“Bojack Horseman” entered its fifth season on Netflix on Sept. 14, and features 12 episodes starring Will Arnett as the titular character, with Alison Brie, Paul F. Tompkins, Aaron Paul and Amy Sedaris. This season focuses on the animated human-horse hybrid starring in a new TV show, titled “Philbert,” and Bojack’s continued issues with depression and addiction. Diane (Brie) and Mr. Peanutbutter (Tompkins) struggle with relationships, Princess Carolyn (Sedaris) looks to adopt a child and Todd (Paul) continues to be Todd.
This show is amazing with each new season, and it left a lot to be discovered following the tremendous fourth season, so the expectations for yet another season of Netflix’s most consistent show were sky high.
Once again, “Bojack Horseman” did not disappoint.
Season 5 delivers 12 episodes that range from very good to out-of-this-world spectacular, each of which feel new and innovative from the next.

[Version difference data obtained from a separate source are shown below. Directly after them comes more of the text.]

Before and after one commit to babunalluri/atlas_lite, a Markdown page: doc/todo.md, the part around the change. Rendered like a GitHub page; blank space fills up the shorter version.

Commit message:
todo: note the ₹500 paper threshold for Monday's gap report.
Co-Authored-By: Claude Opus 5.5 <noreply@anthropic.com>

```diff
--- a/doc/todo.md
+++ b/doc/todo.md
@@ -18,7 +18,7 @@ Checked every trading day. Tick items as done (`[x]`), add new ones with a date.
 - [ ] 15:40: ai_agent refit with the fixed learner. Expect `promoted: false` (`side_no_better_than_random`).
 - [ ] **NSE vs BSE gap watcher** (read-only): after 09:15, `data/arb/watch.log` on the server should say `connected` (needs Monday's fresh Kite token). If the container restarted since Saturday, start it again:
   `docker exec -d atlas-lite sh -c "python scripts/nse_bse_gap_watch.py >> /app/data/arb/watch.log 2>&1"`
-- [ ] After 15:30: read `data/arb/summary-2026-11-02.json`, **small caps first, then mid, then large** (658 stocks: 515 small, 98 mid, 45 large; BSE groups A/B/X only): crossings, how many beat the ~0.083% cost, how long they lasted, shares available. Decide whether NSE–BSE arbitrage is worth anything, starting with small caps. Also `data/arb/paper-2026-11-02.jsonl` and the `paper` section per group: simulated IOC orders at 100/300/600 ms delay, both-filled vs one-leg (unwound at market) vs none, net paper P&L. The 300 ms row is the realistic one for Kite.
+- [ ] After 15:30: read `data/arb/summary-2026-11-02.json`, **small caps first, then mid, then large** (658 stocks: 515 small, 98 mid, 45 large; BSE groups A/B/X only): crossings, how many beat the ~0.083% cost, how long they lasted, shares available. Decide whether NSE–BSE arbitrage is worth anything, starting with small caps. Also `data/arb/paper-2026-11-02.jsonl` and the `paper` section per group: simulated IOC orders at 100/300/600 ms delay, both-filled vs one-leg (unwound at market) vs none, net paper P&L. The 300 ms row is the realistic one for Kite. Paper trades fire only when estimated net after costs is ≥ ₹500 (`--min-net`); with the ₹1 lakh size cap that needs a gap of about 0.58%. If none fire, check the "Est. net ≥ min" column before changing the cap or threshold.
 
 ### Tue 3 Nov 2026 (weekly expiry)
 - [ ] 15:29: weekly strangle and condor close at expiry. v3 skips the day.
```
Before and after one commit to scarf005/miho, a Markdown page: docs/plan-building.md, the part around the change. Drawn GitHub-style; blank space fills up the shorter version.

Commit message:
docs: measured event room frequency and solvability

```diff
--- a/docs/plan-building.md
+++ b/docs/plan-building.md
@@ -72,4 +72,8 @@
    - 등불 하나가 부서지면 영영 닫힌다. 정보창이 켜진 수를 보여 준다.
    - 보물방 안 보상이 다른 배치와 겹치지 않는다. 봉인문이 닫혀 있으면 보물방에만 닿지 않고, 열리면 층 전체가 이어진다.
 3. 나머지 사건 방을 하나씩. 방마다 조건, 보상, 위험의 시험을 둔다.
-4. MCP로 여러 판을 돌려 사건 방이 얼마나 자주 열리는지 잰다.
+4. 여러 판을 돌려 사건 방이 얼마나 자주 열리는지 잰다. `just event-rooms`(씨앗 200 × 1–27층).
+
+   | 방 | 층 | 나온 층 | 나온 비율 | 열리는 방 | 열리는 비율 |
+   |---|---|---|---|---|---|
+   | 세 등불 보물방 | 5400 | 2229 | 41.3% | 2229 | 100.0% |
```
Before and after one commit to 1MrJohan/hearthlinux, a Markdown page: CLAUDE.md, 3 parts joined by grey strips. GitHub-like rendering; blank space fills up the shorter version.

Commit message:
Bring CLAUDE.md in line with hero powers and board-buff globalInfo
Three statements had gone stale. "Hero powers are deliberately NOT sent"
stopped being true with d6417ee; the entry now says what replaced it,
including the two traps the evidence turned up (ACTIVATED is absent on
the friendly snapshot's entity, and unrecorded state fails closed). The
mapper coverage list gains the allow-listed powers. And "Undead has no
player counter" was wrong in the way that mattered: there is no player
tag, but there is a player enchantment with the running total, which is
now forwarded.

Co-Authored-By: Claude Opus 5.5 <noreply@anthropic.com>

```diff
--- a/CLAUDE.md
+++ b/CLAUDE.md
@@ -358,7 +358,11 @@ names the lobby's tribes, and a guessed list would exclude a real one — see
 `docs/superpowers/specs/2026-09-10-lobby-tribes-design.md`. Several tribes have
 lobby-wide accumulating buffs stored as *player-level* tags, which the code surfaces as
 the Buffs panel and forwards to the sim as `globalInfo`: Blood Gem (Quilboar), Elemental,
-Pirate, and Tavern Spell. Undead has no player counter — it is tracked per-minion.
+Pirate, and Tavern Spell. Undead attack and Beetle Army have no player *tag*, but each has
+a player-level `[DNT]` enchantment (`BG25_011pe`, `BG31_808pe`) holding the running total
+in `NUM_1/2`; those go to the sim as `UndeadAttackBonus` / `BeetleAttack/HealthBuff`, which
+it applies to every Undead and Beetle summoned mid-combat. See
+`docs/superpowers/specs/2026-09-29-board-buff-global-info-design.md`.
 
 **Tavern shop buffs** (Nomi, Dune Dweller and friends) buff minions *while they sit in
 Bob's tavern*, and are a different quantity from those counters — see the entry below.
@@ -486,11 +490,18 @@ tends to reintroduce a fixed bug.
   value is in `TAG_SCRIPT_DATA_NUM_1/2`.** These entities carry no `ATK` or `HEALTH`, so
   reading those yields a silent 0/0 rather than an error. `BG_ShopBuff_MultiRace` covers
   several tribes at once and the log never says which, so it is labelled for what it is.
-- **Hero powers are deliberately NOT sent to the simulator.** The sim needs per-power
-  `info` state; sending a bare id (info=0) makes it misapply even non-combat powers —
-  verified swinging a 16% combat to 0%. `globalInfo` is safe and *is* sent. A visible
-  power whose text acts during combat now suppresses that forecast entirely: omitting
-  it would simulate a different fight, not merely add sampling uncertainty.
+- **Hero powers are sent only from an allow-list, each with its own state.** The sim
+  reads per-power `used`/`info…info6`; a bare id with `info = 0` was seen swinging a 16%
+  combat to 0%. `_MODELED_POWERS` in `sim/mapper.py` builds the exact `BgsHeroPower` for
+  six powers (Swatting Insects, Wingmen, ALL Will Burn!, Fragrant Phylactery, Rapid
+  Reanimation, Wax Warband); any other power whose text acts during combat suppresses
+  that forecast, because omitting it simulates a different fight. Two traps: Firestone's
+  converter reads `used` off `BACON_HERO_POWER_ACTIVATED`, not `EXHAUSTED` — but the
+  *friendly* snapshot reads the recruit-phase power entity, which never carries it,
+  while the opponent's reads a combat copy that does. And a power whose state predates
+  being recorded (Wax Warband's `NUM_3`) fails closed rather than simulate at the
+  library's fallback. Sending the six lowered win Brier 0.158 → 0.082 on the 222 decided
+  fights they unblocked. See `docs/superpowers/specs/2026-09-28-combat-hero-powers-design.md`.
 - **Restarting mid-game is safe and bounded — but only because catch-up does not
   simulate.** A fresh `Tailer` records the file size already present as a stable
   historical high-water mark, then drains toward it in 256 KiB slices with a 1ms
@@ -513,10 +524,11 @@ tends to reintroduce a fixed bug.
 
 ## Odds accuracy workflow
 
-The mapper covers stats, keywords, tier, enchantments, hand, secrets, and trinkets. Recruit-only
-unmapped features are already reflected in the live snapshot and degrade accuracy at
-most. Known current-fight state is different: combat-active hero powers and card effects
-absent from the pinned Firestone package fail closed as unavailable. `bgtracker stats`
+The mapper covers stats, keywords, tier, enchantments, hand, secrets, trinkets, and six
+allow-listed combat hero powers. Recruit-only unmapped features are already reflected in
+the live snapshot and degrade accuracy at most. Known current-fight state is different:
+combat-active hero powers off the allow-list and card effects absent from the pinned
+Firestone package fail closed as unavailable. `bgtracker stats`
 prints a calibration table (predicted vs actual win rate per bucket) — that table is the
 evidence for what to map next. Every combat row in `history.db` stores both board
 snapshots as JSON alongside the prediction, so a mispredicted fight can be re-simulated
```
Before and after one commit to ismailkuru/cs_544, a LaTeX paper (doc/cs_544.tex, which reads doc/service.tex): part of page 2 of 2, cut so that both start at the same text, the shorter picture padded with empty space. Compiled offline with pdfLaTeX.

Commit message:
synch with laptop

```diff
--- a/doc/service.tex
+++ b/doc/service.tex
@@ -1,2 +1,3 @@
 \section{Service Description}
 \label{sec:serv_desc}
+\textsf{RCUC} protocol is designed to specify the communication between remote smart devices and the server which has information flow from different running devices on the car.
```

The show uses a brilliant amount of storytelling methods that are uncommon and original in order to make the majority of episodes feel like something you’ve never seen.
Where much of seasons 2 through 4 hit on ideas of depression and isolation to capture its emotion, the new set of episodes feels more fueled toward aggravating the viewer, making them invested in these characters, only to often be let down by many of their actions.
Arnett in the role of Bojack is truly exceptional once again, and it should be considered highway robbery if — and most likely when — he doesn’t get an Emmy for his work. The way he has shifted Bojack into the perfect antihero is nothing short of masterful, and the “Free Churro” episode in the middle of the season is just about the best thing this show has ever made.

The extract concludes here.